Time was NME journalists and the like would devote entire columns to the latest Suede single, marveling all the way and proclaiming them to be the saviours of Brit-pop. Every morsel the band threw to the public was, for a time, a gold nugget rolled in glitter. The established old guard, including Brett Anderson’s musical “parents” Bryan Ferry and David Bowie, couldn’t get arrested when Suede dropped their debut album in 1993. It was a lot of pressure for a young band, and they ultimately those gold nuggets began to take on a decidedly brown hue by the decade’s end. After a stately return in 2013 with Bloodsports, which went a long way to recapturing their glory, teasers for the release of Night Thoughts were peppered with references to early Suede touchstones. Particularly, singer/songwriter Anderson’s fixation with the nightmare of domesticity and Kate Bush’s album Hounds Of Love. Sure enough, the influence of both can be found here.
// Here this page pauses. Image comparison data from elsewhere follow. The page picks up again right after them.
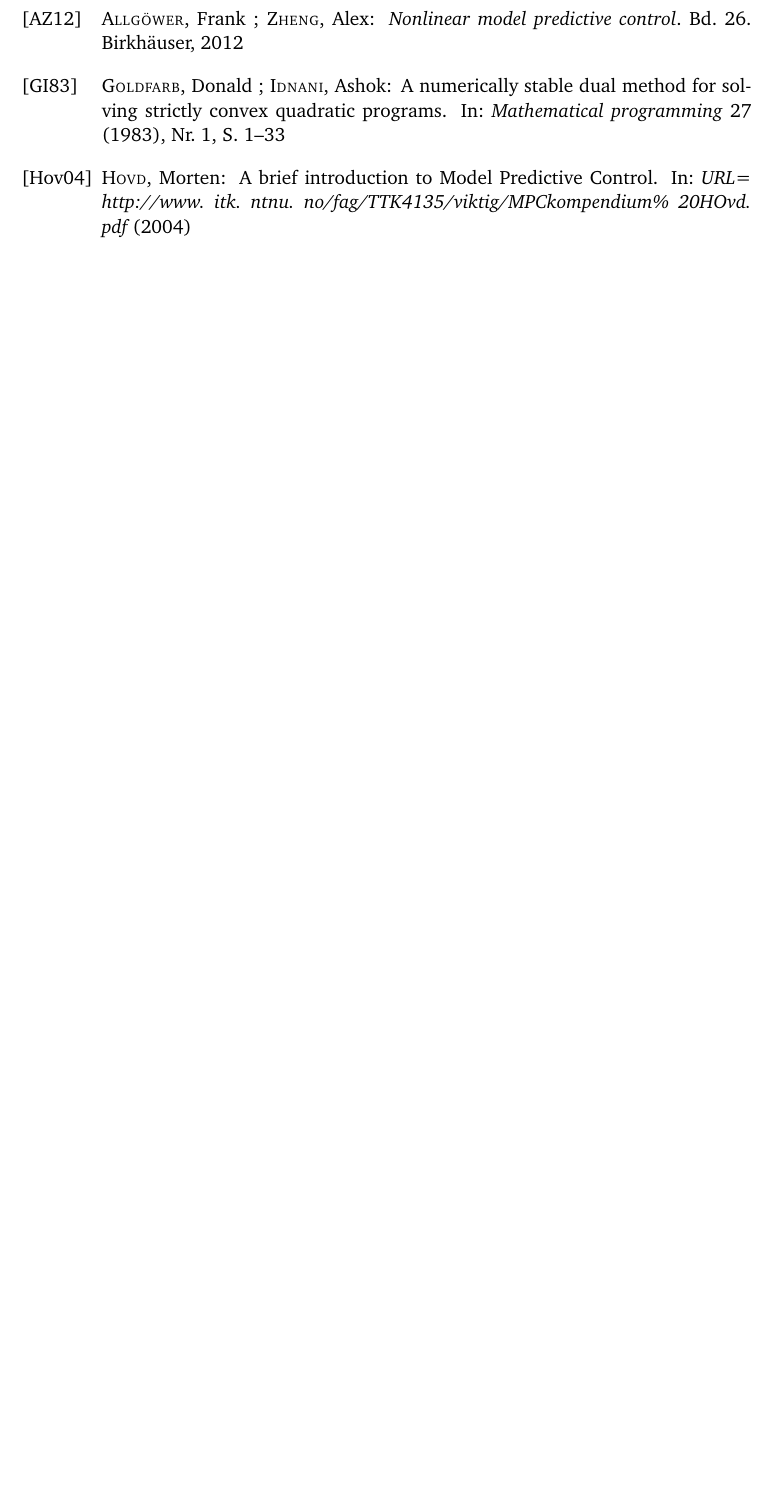
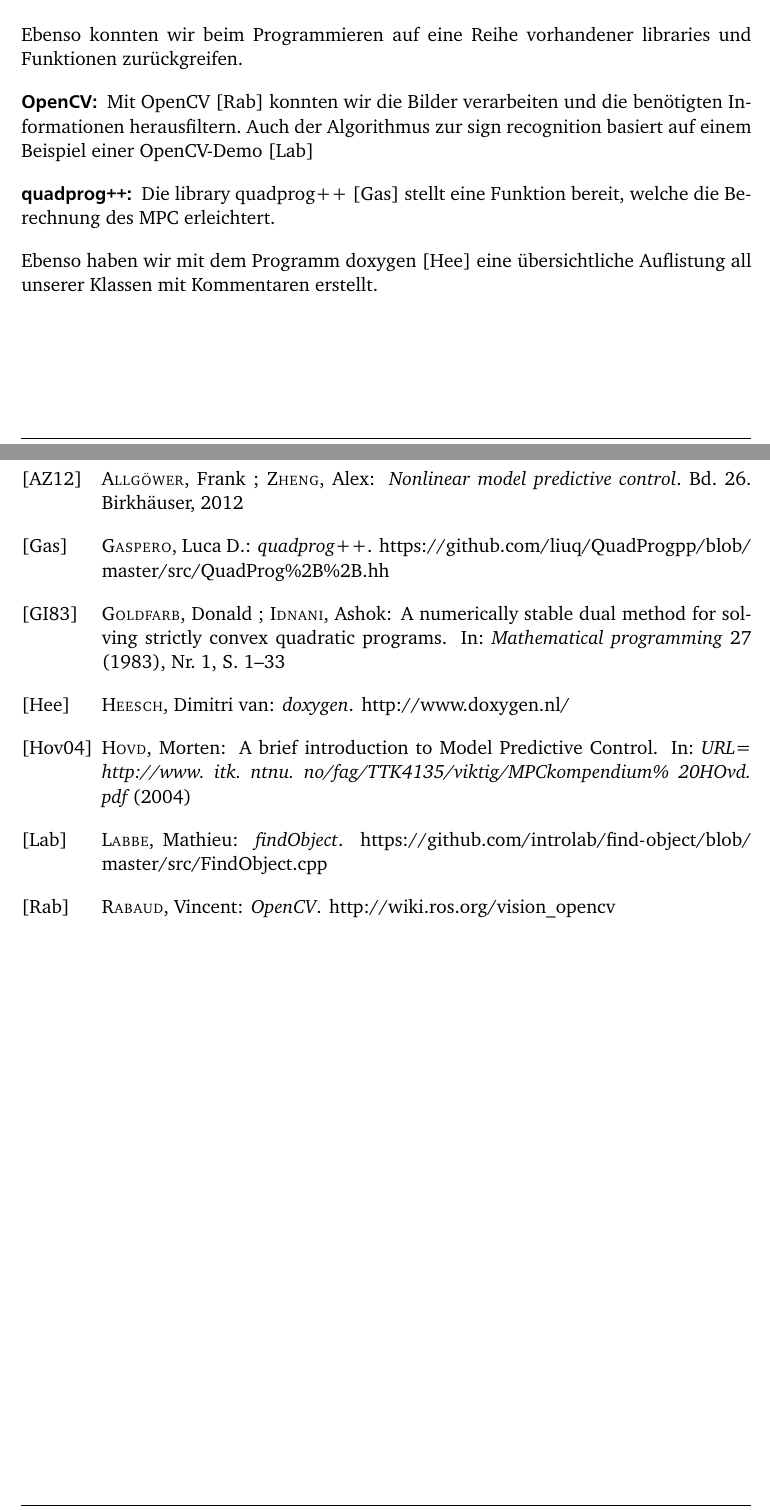
Before and after one commit to davidgith/Crash-Test-Dummies, a LaTeX thesis (doc/Abschlussbericht/TUDthesis.tex, which reads doc/Abschlussbericht/chapters/Organization.tex, doc/Abschlussbericht/literature.bib): part of page 19 of 19 before the commit and two parts of pages 7 and 19 of 19 after it, the two joined at a grey line, cut at the place of the change, the shorter picture padded with empty space. The pictures show the PDF file doc/Abschlussbericht/TUDthesis.pdf that the author committed with the source; the source files are stored in an older character set and shown here as Unicode.

Commit message:
Projektorganisation

```diff
--- a/doc/Abschlussbericht/chapters/Organization.tex
+++ b/doc/Abschlussbericht/chapters/Organization.tex
@@ -13,3 +13,13 @@
 
 \subparagraph{Github}
 Für die Synchronisierung des Programmcodes haben wir das Versionsverwaltungsprogramm GitHub genutzt. Dadurch konnten wir komfortabel den Programmiercode des Fahrzeugs austauschen sowie bei Fehlern auf alte Code-Zustände zurückgreifen.
+
+Ebenso konnten wir beim Programmieren auf eine Reihe vorhandener libraries und Funktionen zurückgreifen.
+
+\subparagraph{OpenCV}
+Mit OpenCV \cite{OpenCV} konnten wir die Bilder verarbeiten und die benötigten Informationen herausfiltern. Auch der Algorithmus zur sign recognition basiert auf einem Beispiel einer OpenCV-Demo \cite{findObject}
+
+\subparagraph{quadprog++}
+Die library quadprog++ \cite{quadprog} stellt eine Funktion bereit, welche die Berechnung des MPC erleichtert.
+
+Ebenso haben wir mit dem Programm doxygen \cite{doxygen} eine übersichtliche Auflistung all unserer Klassen mit Kommentaren erstellt.
--- a/doc/Abschlussbericht/literature.bib
+++ b/doc/Abschlussbericht/literature.bib
@@ -24,3 +24,27 @@
 	year={2012},
 	publisher={Birkh{\"a}user}
 }
+
+@online{OpenCV,
+	author = {Vincent Rabaud},
+	title = {OpenCV},
+	url = {http://wiki.ros.org/vision_opencv}
+}
+
+@online{doxygen,
+	author = {Dimitri van Heesch},
+	title = {doxygen},
+	url = {http://www.doxygen.nl/}
+}
+
+@online{quadprog,
+	author = {Luca Di Gaspero},
+	title = {quadprog++},
+	url = {https://github.com/liuq/QuadProgpp/blob/master/src/QuadProg%2B%2B.hh}
+}
+
+@online{findObject,
+	author = {Mathieu Labbe},
+	title = {findObject},
+	url = {https://github.com/introlab/find-object/blob/master/src/FindObject.cpp}
+}
```
Also changed, not shown: doc/Abschlussbericht/TUDthesis.bbl, doc/Abschlussbericht/TUDthesis.pdf, 5 other files.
Take side two of Bush’s album, dubbed The Ninth Wave; a concept piece about the last thoughts of a drowning witch and compare Anderson’s blueprint for the new album; thoughts of a metaphorically drowning man who has found himself in domestic hell. To round out the concept, Suede even commissioned a feature film based on the album. Yet after Bush and later, Fever Ray masterfully addressed similar concepts I was a tad sceptical approaching Night Thoughts. The album opens with When You Are Young, which unsettles immediately. Icy, descending strings coupled with children’s shrill voices buried low in the mix give way to Brett’s typically dramatic, foreboding vocal. No Tomorrow manages to raise a daft lyric-inspired smile, despite being about Valium abuse. It’s also a good, loose rock number vaguely reminiscent of old-skool Suede hit, Trash. Back also is the slow-burning epic Suede on Pale Snow, which hits its mark without falling over the top. Tightrope alternately sees Brett straining his voice, which highlights a flaw in the song’s ill-advised attempt to be powerful. His falsetto rears up with better results on Learning to Be, while first single, Like Kids verges on irritating. Pared down, Night Thoughts could have really been epic, rather than a little overwrought, which has always been a fine line for Suede. The cinematic concept and lyrical theme are impressive in parts, but as a whole, the idea feels stretched making it anti-climactic. Giving the masculine perspective on domestic inertia and paranoia is an original move, but unfortunately so is hearing them burdened by normality.